The Refuse Gatherers

Underfoot there is nothing new, only litter’s slow
reversion to muck – a bread wrapper,
a chocolate box, a coke can – all the garish slogans
wearing thin – with print ink and photo

plastering a wet pavement. We sweep the leaves
into a truck, take them to the wood
and give them back. Draw breath beside the Dodder,
our thoughts following the source and course

of forgetfulness proposed by the river,
our histories and griefs lulled where we gaze at weir
and waterfall, the torrent’s frothy race
over stick-and-pebble installations – bird figures,

bare-domed Buddha men left by artists
to some toppling end. Grey-lit in the glittery shallows,
a heron, stooped motionless. Suddenly
she plunges, all neck and beak, provoking a splash.

The waggling fish is held aloft, adjusted,
swallowed head first. And, just as the heron stretches
to a squawky take-off, panicked words
burst from our cab radio: somewhere a bomb,

a shooting, the thin skin of civilisation
sundered again, the sprawl of fresh atrocities let crawl.
We square our shoulders, push through
the automatic nature of each task; the heron’s guzzle,

the mind by which people moseying
along a pavement are broken and torn – these happen
over in our thoughts. And, always
with them, old remembrances we can’t get past:
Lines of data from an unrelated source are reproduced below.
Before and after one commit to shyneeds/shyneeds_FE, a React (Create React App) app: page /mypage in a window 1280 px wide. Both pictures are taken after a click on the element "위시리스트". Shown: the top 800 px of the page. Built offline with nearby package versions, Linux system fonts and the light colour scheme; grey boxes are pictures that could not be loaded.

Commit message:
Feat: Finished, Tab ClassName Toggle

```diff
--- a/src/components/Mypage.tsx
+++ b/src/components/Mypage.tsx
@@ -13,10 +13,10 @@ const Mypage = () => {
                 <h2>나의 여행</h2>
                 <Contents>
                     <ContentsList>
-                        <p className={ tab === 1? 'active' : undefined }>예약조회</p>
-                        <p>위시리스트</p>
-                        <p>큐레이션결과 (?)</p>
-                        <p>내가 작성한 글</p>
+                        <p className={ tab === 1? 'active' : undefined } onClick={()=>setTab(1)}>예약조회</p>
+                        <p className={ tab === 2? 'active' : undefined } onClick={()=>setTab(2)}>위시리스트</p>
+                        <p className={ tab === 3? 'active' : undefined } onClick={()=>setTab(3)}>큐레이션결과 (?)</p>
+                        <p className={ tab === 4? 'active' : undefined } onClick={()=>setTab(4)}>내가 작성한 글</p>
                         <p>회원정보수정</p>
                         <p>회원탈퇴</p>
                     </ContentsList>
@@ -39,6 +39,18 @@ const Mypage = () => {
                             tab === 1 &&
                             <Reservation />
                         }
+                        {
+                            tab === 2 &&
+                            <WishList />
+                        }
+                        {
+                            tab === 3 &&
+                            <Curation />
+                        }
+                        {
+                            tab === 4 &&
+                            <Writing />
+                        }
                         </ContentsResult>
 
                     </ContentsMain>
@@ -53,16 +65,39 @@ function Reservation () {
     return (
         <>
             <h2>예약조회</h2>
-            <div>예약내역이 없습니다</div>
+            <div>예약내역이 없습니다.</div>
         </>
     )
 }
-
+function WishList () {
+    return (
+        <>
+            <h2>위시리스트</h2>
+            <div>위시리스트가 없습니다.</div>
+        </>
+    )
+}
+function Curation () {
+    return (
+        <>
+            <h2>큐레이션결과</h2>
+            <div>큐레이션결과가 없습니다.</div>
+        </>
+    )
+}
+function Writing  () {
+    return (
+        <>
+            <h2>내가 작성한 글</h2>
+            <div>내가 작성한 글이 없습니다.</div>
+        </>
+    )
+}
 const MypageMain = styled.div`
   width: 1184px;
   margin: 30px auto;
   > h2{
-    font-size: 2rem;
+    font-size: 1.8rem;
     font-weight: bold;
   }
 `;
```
a child sinking into the steaming gullet of a side-street
in Bucharest, a cardboard box ripping open
of a morning in Dublin – the sheeting
rain, the softening frost – to reveal a perished vagrant.

Patrick Deeley